== SUPPLIED DATA
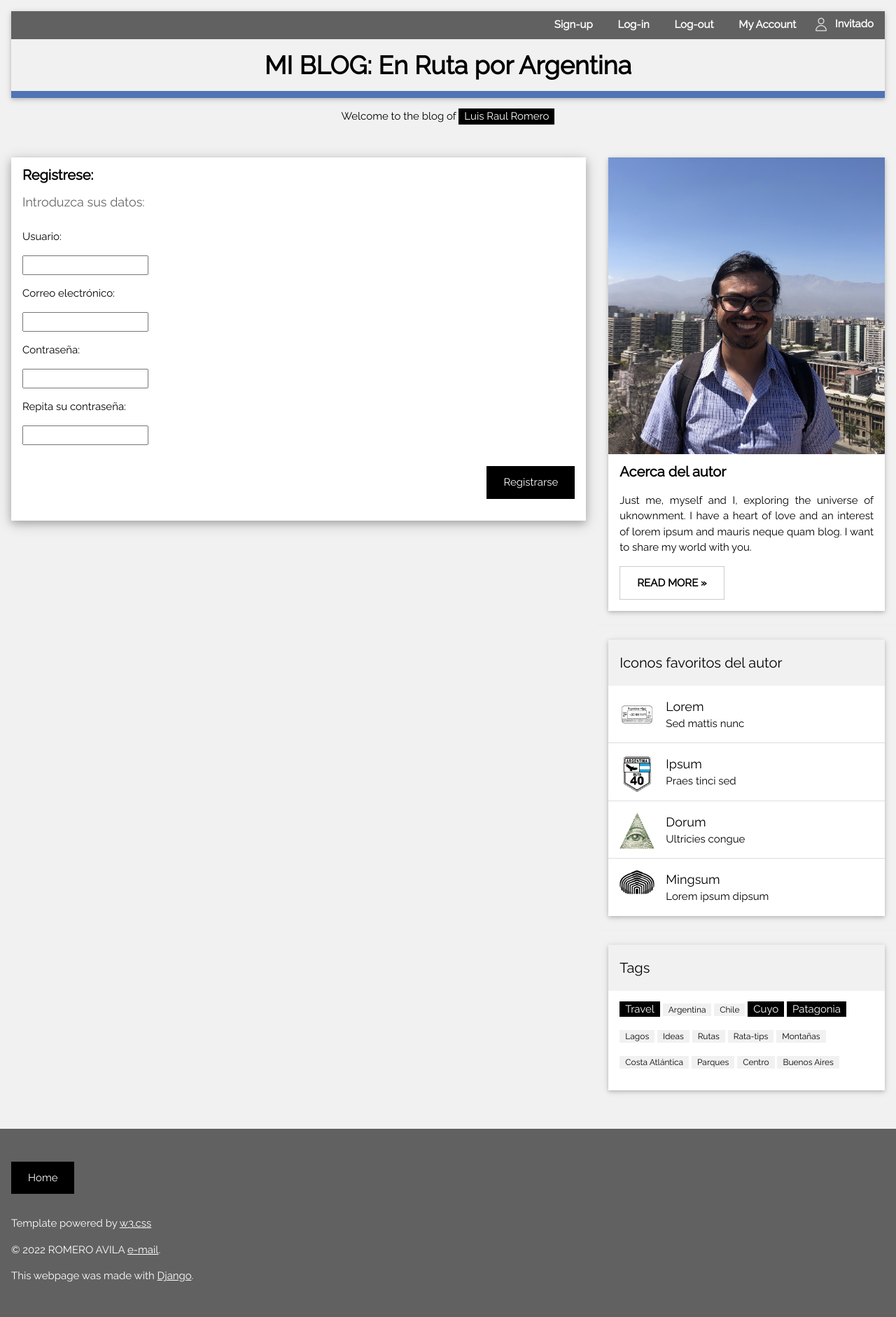
After one commit to romeroluisraul/proyecto_final_coder, a Django app: page /authentication/singup/ in a window 1280 px wide. The commit adds this page. Shown: the whole page at 70% size. Run offline with Django 4.2, Linux system fonts and the light colour scheme.

Commit message:
se agrega el formulario de registro de usuarios y se integra a la pagina.

```diff
--- a/autenticacion/urls.py
+++ b/autenticacion/urls.py
@@ -7,4 +7,5 @@ urlpatterns = [
     path("logout/", deslogeo_user, name = 'log_out'),
     path("logout/<destino>", deslogeo_user, name = 'log_out_param'),
     path('user/bienvenido/', bienvenida, name = 'bienvenida'),
+    path("singup/", registro_user, name = 'sing_up')
 ]
--- a/autenticacion/views.py
+++ b/autenticacion/views.py
@@ -7,6 +7,7 @@ from django.contrib.auth.forms import AuthenticationForm
 from django.contrib.auth import login, authenticate, logout
 from django.contrib.auth.decorators import login_required
 from contenido.views import contexto
+from autenticacion.forms import UserRegisterForm
 
 from datetime import date
 from time import sleep
@@ -20,8 +21,6 @@ def logeo_user(request):
         form = AuthenticationForm(request, data = request.POST)
 
         if form.is_valid():
-
-            print(type(form.cleaned_data))
 
             usuario = form.cleaned_data['username']
             contra = form.cleaned_data['password']
@@ -82,3 +81,39 @@ def deslogeo_user(request, destino = ''):
         respuesta = redirect(contexto['ultima_pagina'])
 
     return respuesta
+
+def registro_user(request):
+
+    contexto['home_url'] = request.get_full_path() == '/home/'
+
+    if request.method == 'POST':
+
+        form = UserRegisterForm(data = request.POST)
+
+        if form.is_valid():
+
+            form.save()
+
+            usuario = form.cleaned_data['username']
+            contra = form.cleaned_data['password2']
+
+            user = authenticate(username=usuario, password = contra)
+            login(request, user)
+
+            contexto['contador'] = 0
+            respuesta = redirect('bienvenida')
+
+        else:
+
+            errores = form.errors
+            contexto['errores_acceso'] = errores
+
+            respuesta = render(request, 'registro_usuarios.html', contexto)
+
+    if request.method == 'GET':
+
+        contexto['errores_acceso'] = False
+        contexto['form_usuarios'] = True
+        respuesta = render(request, 'registro_usuarios.html', contexto)
+
+    return respuesta
--- a/proyecto_final/templates/base.html
+++ b/proyecto_final/templates/base.html
@@ -38,7 +38,7 @@ and is wrapped around the whole page content, except for the footer in this exam
     <div class="div-dark-gray" style="width:100%; height: 40px;">
       <div class="w3-container w3-dark-gray" style="width:100%">
         <div class="w3-content w3-right">
-          <form action="#" style="display:inline-block">
+          <form action="{% url 'sing_up' %}" style="display:inline-block">
             <button class="w3-button w3-dark-gray w3-padding" type="submit"><b>Sign-up</b></button>
           </form>
           <form action="{% url 'log_in' %}" style="display:inline-block">
--- /dev/null
+++ b/proyecto_final/templates/registro_usuarios.html
@@ -0,0 +1,64 @@
+{% extends 'base.html' %}
+
+{% load static %}
+
+{% block content %}
+
+{% if errores_acceso %}
+
+<div class="w3-card-4 w3-margin w3-white">
+    <div class="w3-container">
+        <h3><b>¡Error en el registro!</b></h3>
+        <h5>{{errores_acceso}}</h5>
+    </div>
+    <hr>
+</div>
+
+{% endif %}
+
+{% if not request.user.is_authenticated %}
+
+<div class="w3-card-4 w3-margin w3-white">
+    <div class="w3-container">
+        <h4><b>Registrese:</b></h4>
+        <h5><span class="w3-opacity">Introduzca sus datos:</span></h5>
+
+    </div>
+    <div class="w3-container">
+    <form method="post">
+        {% csrf_token %}
+        <p>Usuario:</p>
+        <input type="text" name="username">
+        <p>Correo electr&oacutenico:</p>
+        <input type="text" name="email">
+        <p>Contrase&ntildea:</p>
+        <input type="password" name="password1">
+        <p>Repita su contrase&ntildea:</p>
+        <input type="password" name="password2">
+        <p></p>
+        <div class="w3-col m4 w3-hide-small w3-right">
+            <p align="right"><button class="w3-button w3-black w3-padding-large w3-margin-bottom" type="submit">Registrarse</button></p>
+        </div>
+    </form>
+    </div>
+</div>
+
+{% else %}
+
+<div class="w3-card-4 w3-margin w3-white">
+    <div class="w3-container">
+        <h4><b>Registro</b></h4>
+        <h5><span class="w3-opacity">¡Ya se encuentra loggeado!</span></h5>
+        <p>¿Desea salir y registrar otra cuenta?</p>
+        <form action="{% url 'log_out_param' 'sing_up' %}" style="display:inline-block">
+            <button class="w3-button w3-black w3-padding-large w3-border w3-margin-bottom" type="submit"><b>Log-out</b></button>
+        </form>
+        <form action="{{pagina_actual}}" style="display:inline-block">
+            <button class="w3-button w3-padding-large w3-white w3-border w3-margin-bottom" type="submit"><b>Volver</b></button>
+        </form>
+    </div>
+</div>
+
+{% endif %}
+
+{% endblock %}
```
Also changed, not shown: autenticacion/forms.py (added, +14 -0 lines), db.sqlite3.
====
> [ASSIGNMENT]: The word is "right". Copy every line above where it appears.

> [YOUR SOLUTION]:
         <div class="w3-content w3-right">
+        <div class="w3-col m4 w3-hide-small w3-right">
+            <p align="right"><button class="w3-button w3-black w3-padding-large w3-margin-bottom" type="submit">Registrarse</button></p>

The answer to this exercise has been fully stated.